When a line below contains the word "ConfigLoader", copy that line.

[Stored records]
##############################

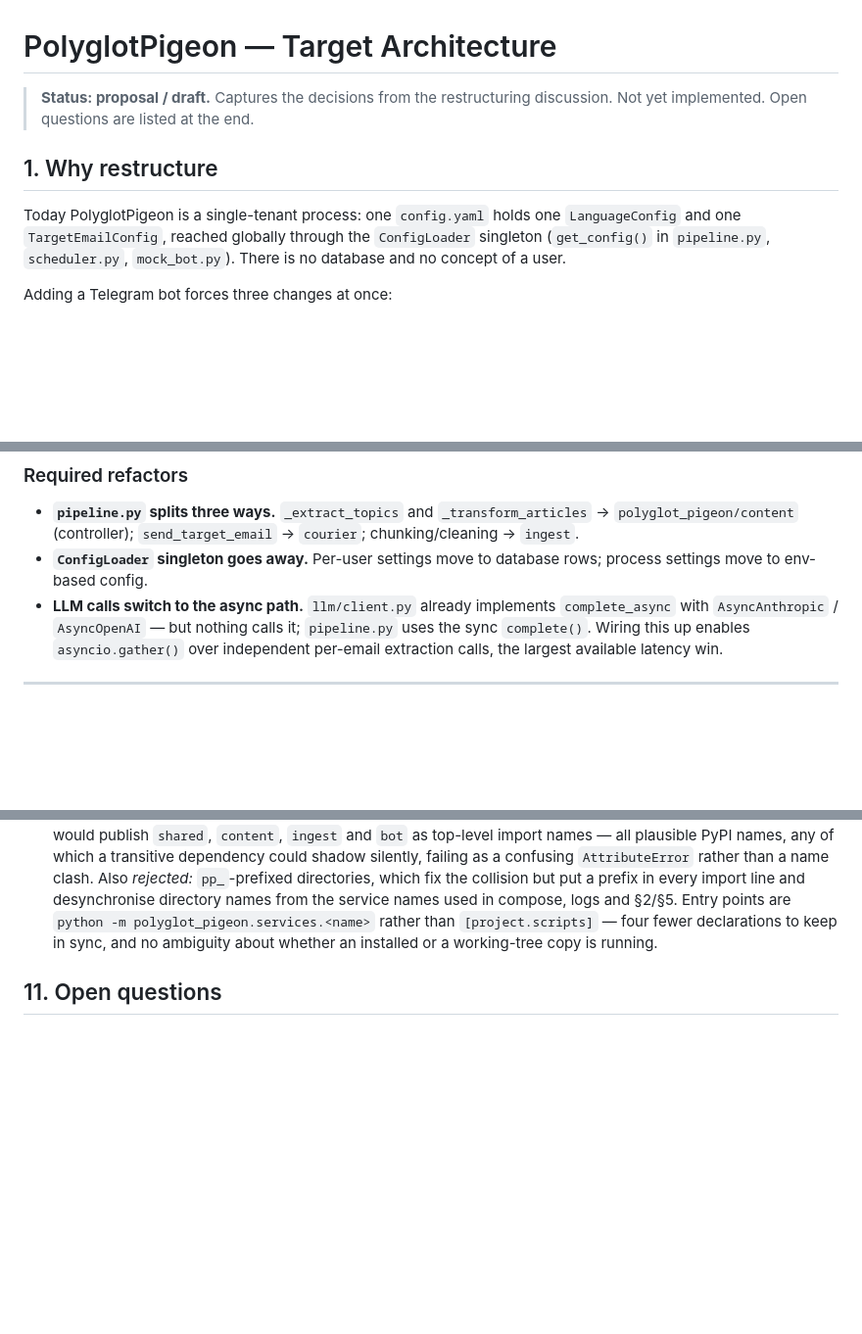
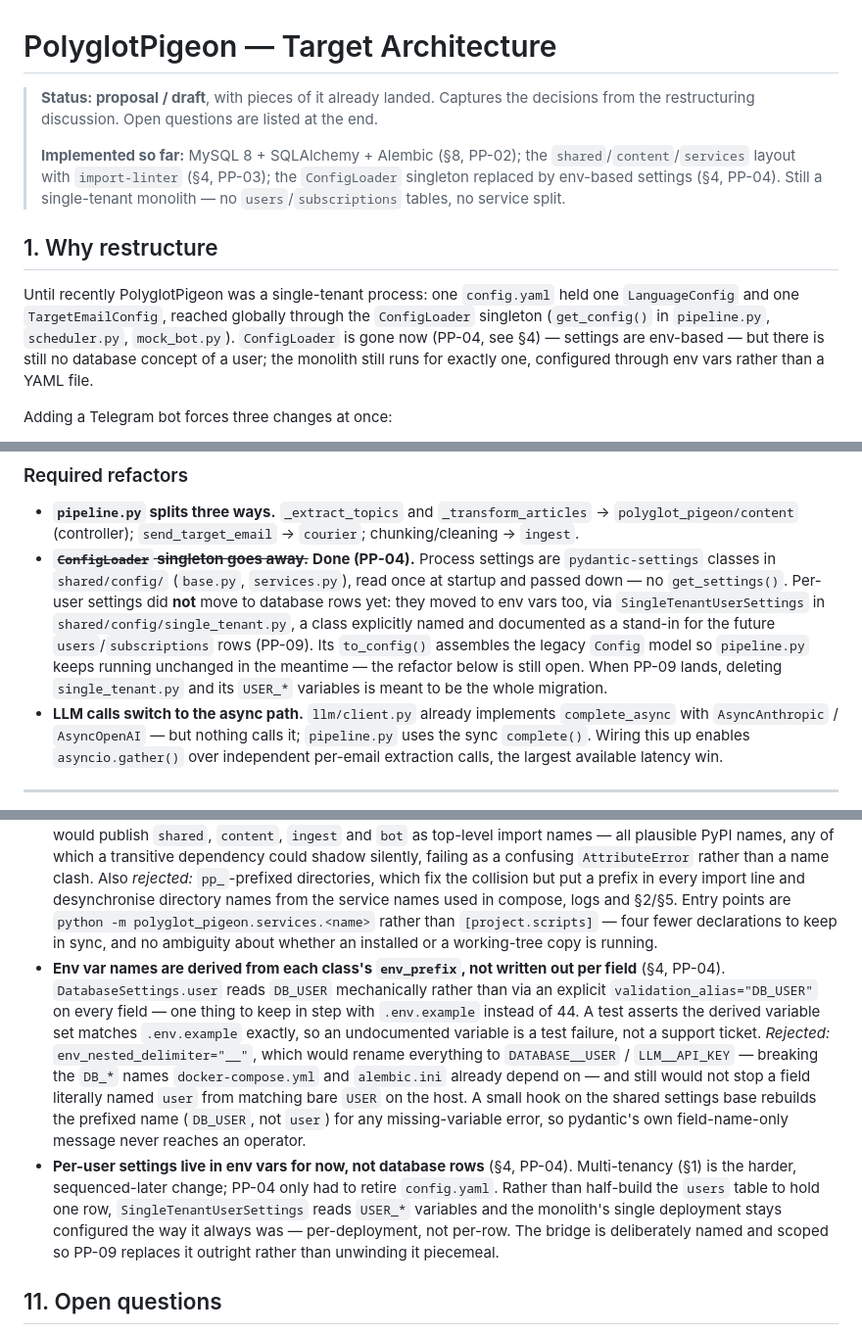
Before and after one commit to marcinstopyra/polyglot-pigeon, a Markdown page: docs/architecture.md, 3 parts joined by grey strips. Shown at 98% size. Drawn GitHub-style; blank space fills up the shorter version.

Commit message:
Reflect PP-04's env-based settings in the architecture doc
ConfigLoader is gone and process settings are pydantic-settings now, but
per-user settings landed as a temporary env-var bridge (single_tenant.py)
rather than database rows, and the env-var naming scheme (env_prefix-derived,
drift-tested) was a decision worth recording.

Co-Authored-By: Claude Sonnet 5 <noreply@anthropic.com>
Claude-Session: https://claude.ai/code/session_01Huoizjuk4pSsyJL26kMLnD

```diff
--- a/docs/architecture.md
+++ b/docs/architecture.md
@@ -1,14 +1,23 @@
 # PolyglotPigeon — Target Architecture
 
-> **Status: proposal / draft.** Captures the decisions from the restructuring
-> discussion. Not yet implemented. Open questions are listed at the end.
+> **Status: proposal / draft**, with pieces of it already landed. Captures the
+> decisions from the restructuring discussion. Open questions are listed at the
+> end.
+>
+> **Implemented so far:** MySQL 8 + SQLAlchemy + Alembic (§8, PP-02); the
+> `shared`/`content`/`services` layout with `import-linter` (§4, PP-03); the
+> `ConfigLoader` singleton replaced by env-based settings (§4, PP-04). Still a
+> single-tenant monolith — no `users`/`subscriptions` tables, no service split.
 
 ## 1. Why restructure
 
-Today PolyglotPigeon is a single-tenant process: one `config.yaml` holds one
-`LanguageConfig` and one `TargetEmailConfig`, reached globally through the
-`ConfigLoader` singleton (`get_config()` in `pipeline.py`, `scheduler.py`,
-`mock_bot.py`). There is no database and no concept of a user.
+Until recently PolyglotPigeon was a single-tenant process: one `config.yaml`
+held one `LanguageConfig` and one `TargetEmailConfig`, reached globally through
+the `ConfigLoader` singleton (`get_config()` in `pipeline.py`, `scheduler.py`,
+`mock_bot.py`). `ConfigLoader` is gone now (PP-04, see §4) — settings are
+env-based — but there is still no database concept of a user; the monolith
+still runs for exactly one, configured through env vars rather than a YAML
+file.
 
 Adding a Telegram bot forces three changes at once:
 
@@ -223,8 +232,17 @@ extra (§10). Cleaning and chunking are pure text manipulation and live in
 - **`pipeline.py` splits three ways.** `_extract_topics` and
   `_transform_articles` → `polyglot_pigeon/content` (controller); `send_target_email`
   → `courier`; chunking/cleaning → `ingest`.
-- **`ConfigLoader` singleton goes away.** Per-user settings move to database
-  rows; process settings move to env-based config.
+- ~~**`ConfigLoader` singleton goes away.**~~ **Done (PP-04).** Process
+  settings are `pydantic-settings` classes in `shared/config/` (`base.py`,
+  `services.py`), read once at startup and passed down — no
+  `get_settings()`. Per-user settings did **not** move to database rows yet:
+  they moved to env vars too, via `SingleTenantUserSettings` in
+  `shared/config/single_tenant.py`, a class explicitly named and documented as
+  a stand-in for the future `users`/`subscriptions` rows (PP-09). Its
+  `to_config()` assembles the legacy `Config` model so `pipeline.py` keeps
+  running unchanged in the meantime — the refactor below is still open. When
+  PP-09 lands, deleting `single_tenant.py` and its `USER_*` variables is meant
+  to be the whole migration.
 - **LLM calls switch to the async path.** `llm/client.py` already implements
   `complete_async` with `AsyncAnthropic` / `AsyncOpenAI` — but nothing calls
   it; `pipeline.py` uses the sync `complete()`. Wiring this up enables
@@ -1032,6 +1050,26 @@ migration.
   Entry points are `python -m polyglot_pigeon.services.<name>` rather than
   `[project.scripts]` — four fewer declarations to keep in sync, and no
   ambiguity about whether an installed or a working-tree copy is running.
+- **Env var names are derived from each class's `env_prefix`, not written out
+  per field** (§4, PP-04). `DatabaseSettings.user` reads `DB_USER` mechanically
+  rather than via an explicit `validation_alias="DB_USER"` on every field — one
+  thing to keep in step with `.env.example` instead of 44. A test asserts the
+  derived variable set matches `.env.example` exactly, so an undocumented
+  variable is a test failure, not a support ticket. *Rejected:*
+  `env_nested_delimiter="__"`, which would rename everything to
+  `DATABASE__USER` / `LLM__API_KEY` — breaking the `DB_*` names
+  `docker-compose.yml` and `alembic.ini` already depend on — and still would
+  not stop a field literally named `user` from matching bare `USER` on the
+  host. A small hook on the shared settings base rebuilds the prefixed name
+  (`DB_USER`, not `user`) for any missing-variable error, so pydantic's own
+  field-name-only message never reaches an operator.
+- **Per-user settings live in env vars for now, not database rows** (§4,
+  PP-04). Multi-tenancy (§1) is the harder, sequenced-later change; PP-04 only
+  had to retire `config.yaml`. Rather than half-build the `users` table to hold
+  one row, `SingleTenantUserSettings` reads `USER_*` variables and the
+  monolith's single deployment stays configured the way it always was —
+  per-deployment, not per-row. The bridge is deliberately named and scoped so
+  PP-09 replaces it outright rather than unwinding it piecemeal.
 
 ## 11. Open questions
 
```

##############################

Reply ->
ConfigLoader is gone and process settings are pydantic-settings now, but
+> `ConfigLoader` singleton replaced by env-based settings (§4, PP-04). Still a
-`ConfigLoader` singleton (`get_config()` in `pipeline.py`, `scheduler.py`,
+the `ConfigLoader` singleton (`get_config()` in `pipeline.py`, `scheduler.py`,
+`mock_bot.py`). `ConfigLoader` is gone now (PP-04, see §4) — settings are
-- **`ConfigLoader` singleton goes away.** Per-user settings move to database
+- ~~**`ConfigLoader` singleton goes away.**~~ **Done (PP-04).** Process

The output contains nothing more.